▶ _Requirement_: Find every line in the records below that contains the word "data", and copy each such line.

(Code change snippets)
————

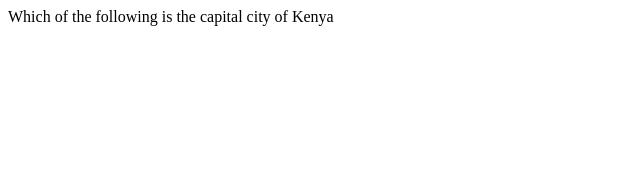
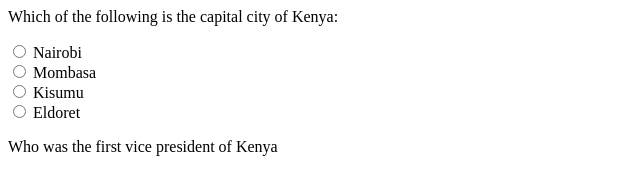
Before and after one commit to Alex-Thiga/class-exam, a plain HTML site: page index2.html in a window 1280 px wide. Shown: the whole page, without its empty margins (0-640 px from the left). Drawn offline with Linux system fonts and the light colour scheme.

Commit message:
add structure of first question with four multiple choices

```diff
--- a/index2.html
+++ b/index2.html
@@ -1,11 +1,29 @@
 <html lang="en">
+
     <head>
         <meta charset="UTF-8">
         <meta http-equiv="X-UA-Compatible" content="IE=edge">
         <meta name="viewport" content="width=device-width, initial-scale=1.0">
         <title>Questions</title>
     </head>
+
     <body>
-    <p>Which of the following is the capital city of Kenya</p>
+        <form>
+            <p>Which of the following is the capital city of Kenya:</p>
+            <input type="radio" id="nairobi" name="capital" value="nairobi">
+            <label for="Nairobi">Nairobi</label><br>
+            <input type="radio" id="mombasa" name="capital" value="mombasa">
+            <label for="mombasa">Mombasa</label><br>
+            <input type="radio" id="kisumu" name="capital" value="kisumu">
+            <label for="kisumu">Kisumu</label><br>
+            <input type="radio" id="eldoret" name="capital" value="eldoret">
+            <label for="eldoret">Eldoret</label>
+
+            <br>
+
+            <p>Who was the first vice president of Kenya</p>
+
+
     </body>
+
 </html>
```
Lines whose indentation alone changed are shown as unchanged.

————

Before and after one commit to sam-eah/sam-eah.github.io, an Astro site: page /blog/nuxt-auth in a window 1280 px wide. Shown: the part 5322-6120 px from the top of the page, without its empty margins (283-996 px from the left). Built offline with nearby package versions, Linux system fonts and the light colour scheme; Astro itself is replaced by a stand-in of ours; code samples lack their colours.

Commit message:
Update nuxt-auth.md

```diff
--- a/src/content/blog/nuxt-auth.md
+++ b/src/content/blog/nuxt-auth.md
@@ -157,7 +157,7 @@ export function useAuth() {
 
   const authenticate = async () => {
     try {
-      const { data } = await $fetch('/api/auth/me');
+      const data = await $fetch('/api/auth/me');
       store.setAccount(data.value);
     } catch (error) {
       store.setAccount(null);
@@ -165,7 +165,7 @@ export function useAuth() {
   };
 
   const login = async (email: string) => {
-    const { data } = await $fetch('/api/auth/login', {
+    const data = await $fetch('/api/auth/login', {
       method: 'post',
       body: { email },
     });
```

————

▶ _Result of the exercise_:
-      const { data } = await $fetch('/api/auth/me');
+      const data = await $fetch('/api/auth/me');
       store.setAccount(data.value);
-    const { data } = await $fetch('/api/auth/login', {
+    const data = await $fetch('/api/auth/login', {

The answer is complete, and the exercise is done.